Here's what Forrester suggests IT should look into: business collaboration, client management suites, file syncing, infrastructure as a service (IaaS), innovation management and ideation platforms, mobile device management (MDM), platform as a service (PaaS), productivity, public social media, security and identity management, self-service BI, smartphones, social marketing management tools, tablets, videoconferencing, and video platforms.
Some elements on that list have long been or should be in IT's charter: business collaboration, client management suites, file syncing, IaaS, mobile device management (which is just an aspect of overall client management), PaaS, security and identity management, and self-service BI. These are all platform technologies that either enable or govern enterprisewide activities. Certainly there are aspects of these -- I'm thinking cloud and multidevice file sharing -- where IT can help adjust to new use cases and new endpoints, but they should not be treated as divorced from traditional information technologies and processes.
Other elements are faddish: innovation management and ideation platforms, videoconferencing, and video platforms. I've been hearing about the promise of video chats and video in business for two decades -- they can have their place, but they are niche technologies that should get only niche attention, probably at the department level. Innovation platforms come and go in terms of vendor attention; there are some industries where they can be helpful, assuming there is an innovation process to be aided through technology, but in many more situations, they are just more process for the sake of process.

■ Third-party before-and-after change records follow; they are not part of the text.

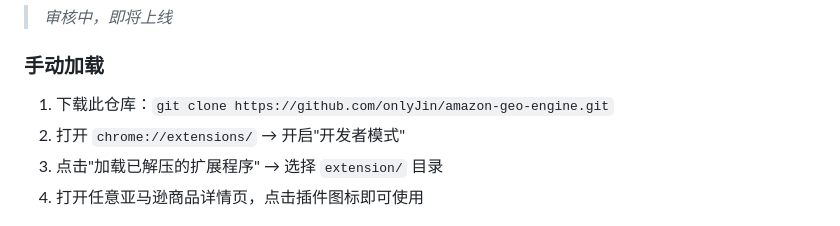
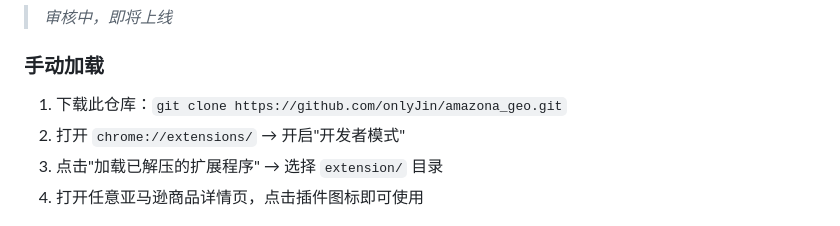
Before and after one commit to onlyJin/amazona_geo, a Markdown page: README.md, the part around the change. Drawn GitHub-style.

Commit message:
Fix repo URL in README

```diff
--- a/README.md
+++ b/README.md
@@ -35,7 +35,7 @@ Amazon GEO Engine 是一个针对亚马逊 **COSMO 算法（Rufus AI 推荐系
 
 ### 手动加载
 
-1. 下载此仓库：`git clone https://github.com/onlyJin/amazon-geo-engine.git`
+1. 下载此仓库：`git clone https://github.com/onlyJin/amazona_geo.git`
 2. 打开 `chrome://extensions/` → 开启"开发者模式"
 3. 点击"加载已解压的扩展程序" → 选择 `extension/` 目录
 4. 打开任意亚马逊商品详情页，点击插件图标即可使用
```
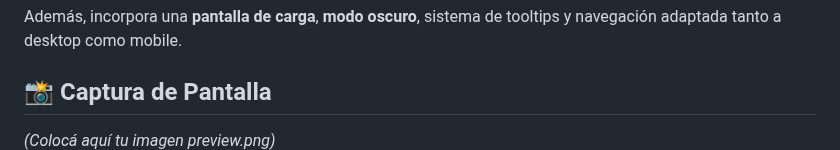
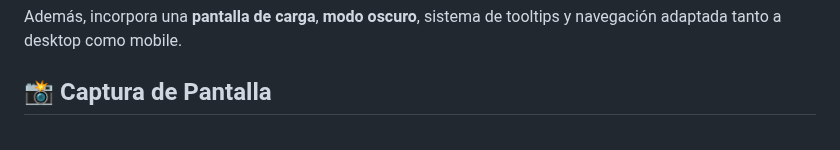
Before and after one commit to RamirezThomasAlan/iron-flex, a Markdown page: README.MD, the part around the change. Drawn GitHub-style.

Commit message:
media up

```diff
--- a/README.MD
+++ b/README.MD
@@ -12,7 +12,6 @@ Incluye **planes detallados**, **calculadora de IMC**, **testimonios dinámicos*
 Además, incorpora una **pantalla de carga**, **modo oscuro**, sistema de tooltips y navegación adaptada tanto a desktop como mobile.
 
 ## 📸 Captura de Pantalla
-*(Colocá aquí tu imagen preview.png)*
 ![Captura del sitio](preview.png)
 
 ## 💡 Características principales
```
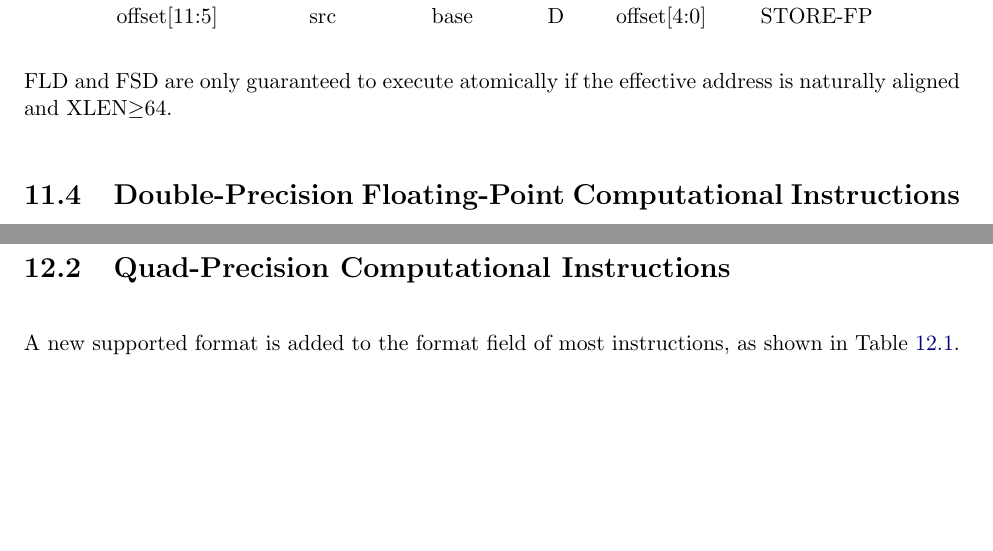
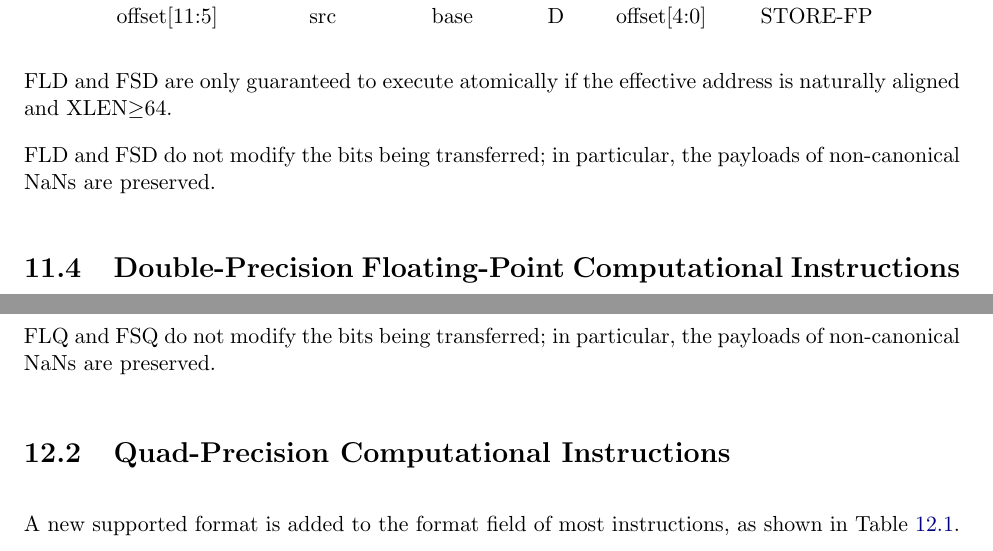
Before and after one commit to riscv/riscv-isa-manual, a LaTeX thesis (src/riscv-spec.tex, which reads src/d.tex, src/q.tex): two parts of pages 81 and 86 of 245, joined at a grey line, cut so that both start at the same text, the shorter picture padded with empty space. Compiled offline with pdfLaTeX.

Commit message:
Clarify that FP loads/stores don't mutate NaN payloads

```diff
--- a/src/d.tex
+++ b/src/d.tex
@@ -147,6 +147,9 @@ offset[11:5] & src & base & D & offset[4:0] & STORE-FP \\
 
 FLD and FSD are only guaranteed to execute atomically if the effective address
 is naturally aligned and XLEN$\geq$64.
+
+FLD and FSD do not modify the bits being transferred; in particular, the
+payloads of non-canonical NaNs are preserved.
 
 \section{Double-Precision Floating-Point Computational Instructions}
 
--- a/src/q.tex
+++ b/src/q.tex
@@ -63,6 +63,9 @@ offset[11:5] & src & base & Q & offset[4:0] & STORE-FP \\
 
 FLQ and FSQ are only guaranteed to execute atomically if the effective address
 is naturally aligned and XLEN=128.
+
+FLQ and FSQ do not modify the bits being transferred; in particular, the
+payloads of non-canonical NaNs are preserved.
 
 \section{Quad-Precision Computational Instructions}
 
```
Also changed, not shown: src/f.tex (+3 -0 lines).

Most of the others are not and should not be IT's concern per se -- I'm thinking smartphones, tablets, and even so-called productivity tools, which are really job-specific tools. IT's job is to set the policies for access control, user authentication, information flow, and so forth -- not to worry about the endpoint devices as long as they meet the policies.
Finally, there are the two special cases: public social media and social marketing management tools. Both can be considered departmental technologies that IT could manage or simply defer to an outsourcer or cloud provider, focusing IT's role on governance and data integration issues. In the 1990s, most large enterprises quashed the notion of departmental computing, as it led to duplication of infrastructure and breaks in information flow and process flow. But sometimes, organizations also blew up or absorbed truly departmental functions into bigger tools where they lost their focus.
Social media and social marketing are specialty activities, like HR management tools, accounting tools, and chemical analysis tools. They may hook into a common communications back end, get data from a common ERP or CRM system -- what IT should own and manage -- but the tools and processes related to the specialized social tasks belong in the business unit charged with social and marketing activities. These are the kinds of areas where IT and individuals have to ally, because both are needed for different aspects of the technology.
Consumerization is not a black-and-white phenomenon, and how to handle the technologies that empowered users requires more than a black-and-white solution.
This article, "Hands off, IT: 5 key technologies users must own," was originally published at InfoWorld.com. Read more of Galen Gruman's Smart User blog at InfoWorld.com. For the latest business technology news, follow InfoWorld.com on Twitter.